Not dissimilar was Macron’s reaction to the Aukus pact, in which Australia chose to buy Anglo-American nuclear submarines rather than French diesel-powered boats. Again, less important than the security of the Pacific were the prestige and interests of France. Macron recalled ambassadors from Canberra and Washington in an astonishing fit of pique; but deliberately did not recall his London ambassador in a feline slight to Britain, proclaimed not important enough to be threatened. Now we have possible limitations on ammunition supply for Ukraine. All these things have a common thread. The EU has no effective will apart from that of its leading members. They – France and Germany – have been pushed into grudging support for Ukraine by British and American action in supplying arms and encouraging Ukrainian resistance. This breaks with the earlier Franco-German policy, enshrined in the Minsk Accords they brokered in 2014 to appease Putin. Neither Germany nor France have been more than half-hearted in their backing for Ukraine. As for the EU as an organisation, it has no presence at all.

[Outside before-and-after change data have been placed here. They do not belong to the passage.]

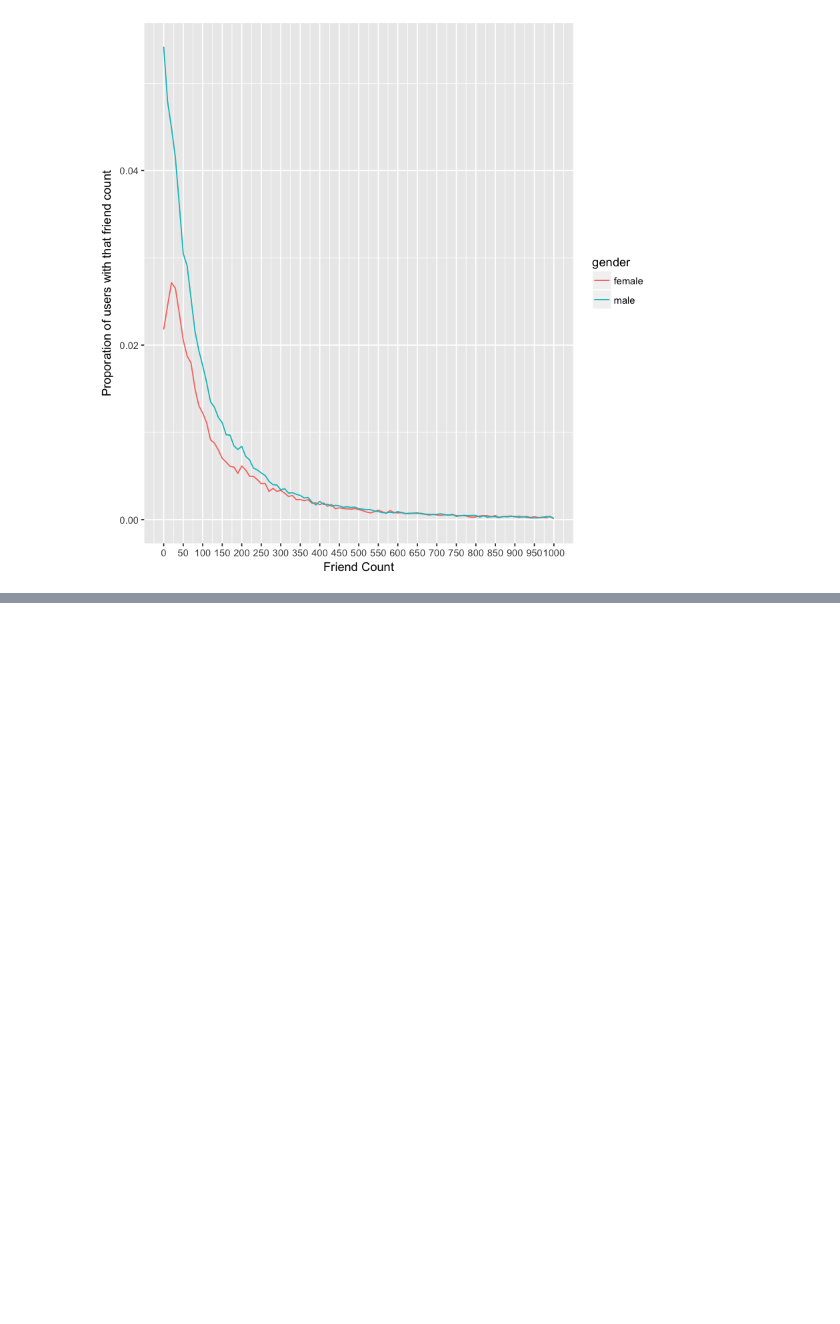
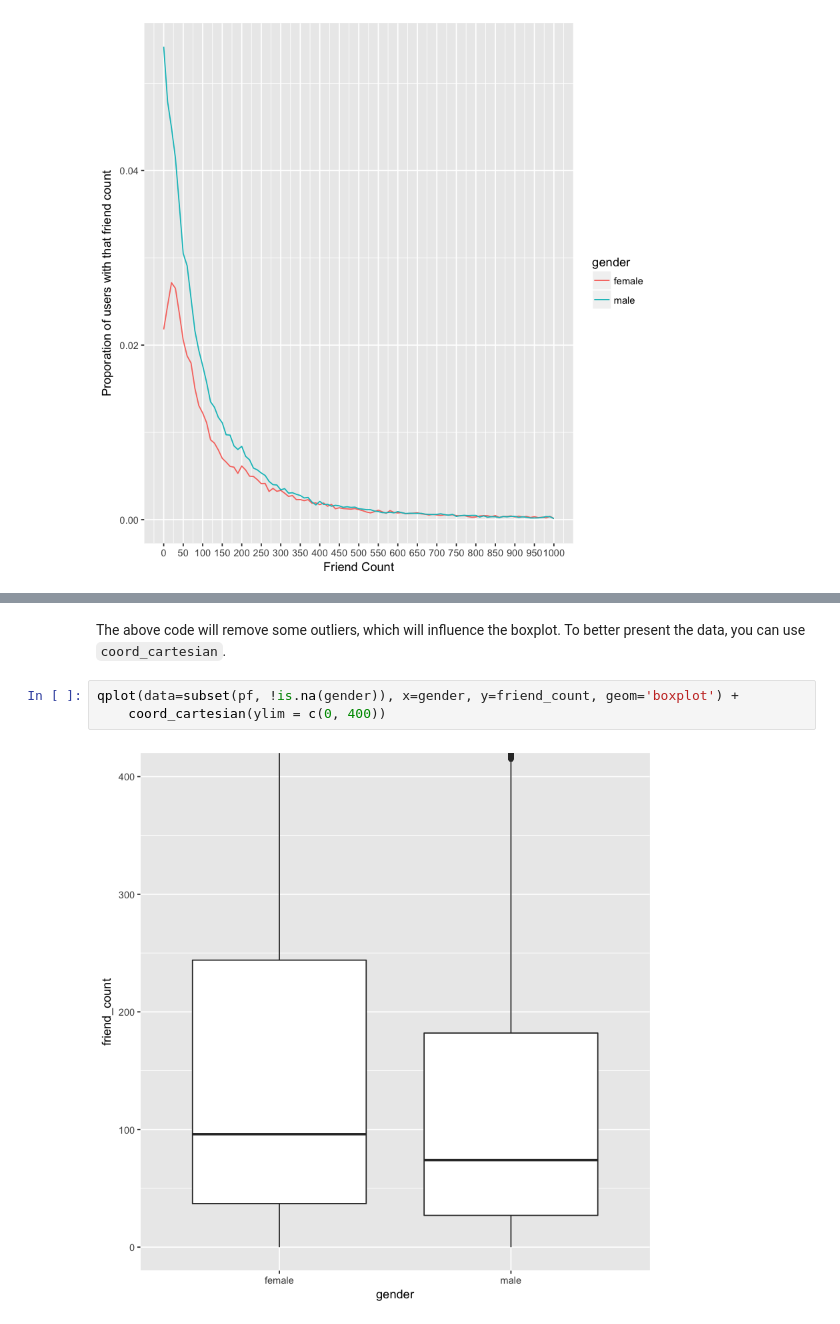
Before and after one commit to mukerong/Toolkit, a Jupyter notebook: R/R-Basics.ipynb, the cells around one changed output, grey strips where cells are left out. Drawn from its saved outputs; the diff is of its cells as text; blank space fills up the shorter version.

```diff
--- a/R/R-Basics.ipynb
+++ b/R/R-Basics.ipynb
@@ -724,0 +733,7 @@ Warning message:
+# %% [markdown]
+The above code will remove some outliers, which will influence the boxplot. To better present the data, you can use `coord_cartesian`.
+# %%
+qplot(data=subset(pf, !is.na(gender)), x=gender, y=friend_count, geom='boxplot') +
+    coord_cartesian(ylim = c(0, 400))
+# %% [output]
+[figure, added]
```
Also changed, not shown: parts of 2 cells of this notebook.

At a deeper level, Paris is pursuing a long-held and consistent policy, whose single-mindedness we can only envy. Most of it goes back to the brooding influence of Charles de Gaulle. The purpose of “Europe” for France is to protect French interests and magnify its global influence. Part of this was Macron’s diplomatic game with Putin. A broader aspect is France’s determination to create a “European” diplomatic and military capacity, which it assumes, probably correctly, would be French-led – and ideally would have Britain as an obedient auxiliary. Here, the problem has been the lack of enthusiasm of other EU countries. But the Ukraine conflict offers an advantage: other EU members are now willing to do more and spend more for security.
France’s formidable defence industry is a major part of its global power and influence. Just as it wanted to build submarines for Australia (even if they were not up to the job), it wants to make ammunition for Ukraine (even if this slows down the supply). It is determined to keep manufacturing capacity within the EU, as the foundation of the European great power status that it has consistently pursued for a good 60 years. Visionary speeches might not work on its partners, but the interests of European manufacturers can be mobilised. Can we criticise France for focusing on its national interest? We can urge it to accept other priorities, in this case the survival of Ukraine and the defeat, in one way or another, of Putin. But we have to realise that the extent of British public support for Ukraine is unusual, shared only by eastern European and Baltic countries in the front line. Macron has said that he does not want Russia humiliated, and would doubtless like the Ukrainians to compromise.
Where does this leave the EU? As an empty shell. Its great moral claim, as the guarantor of European peace, has collapsed. And post-Brexit Britain? Strangely, as a leading European power – as long as we are willing to make the political and financial effort.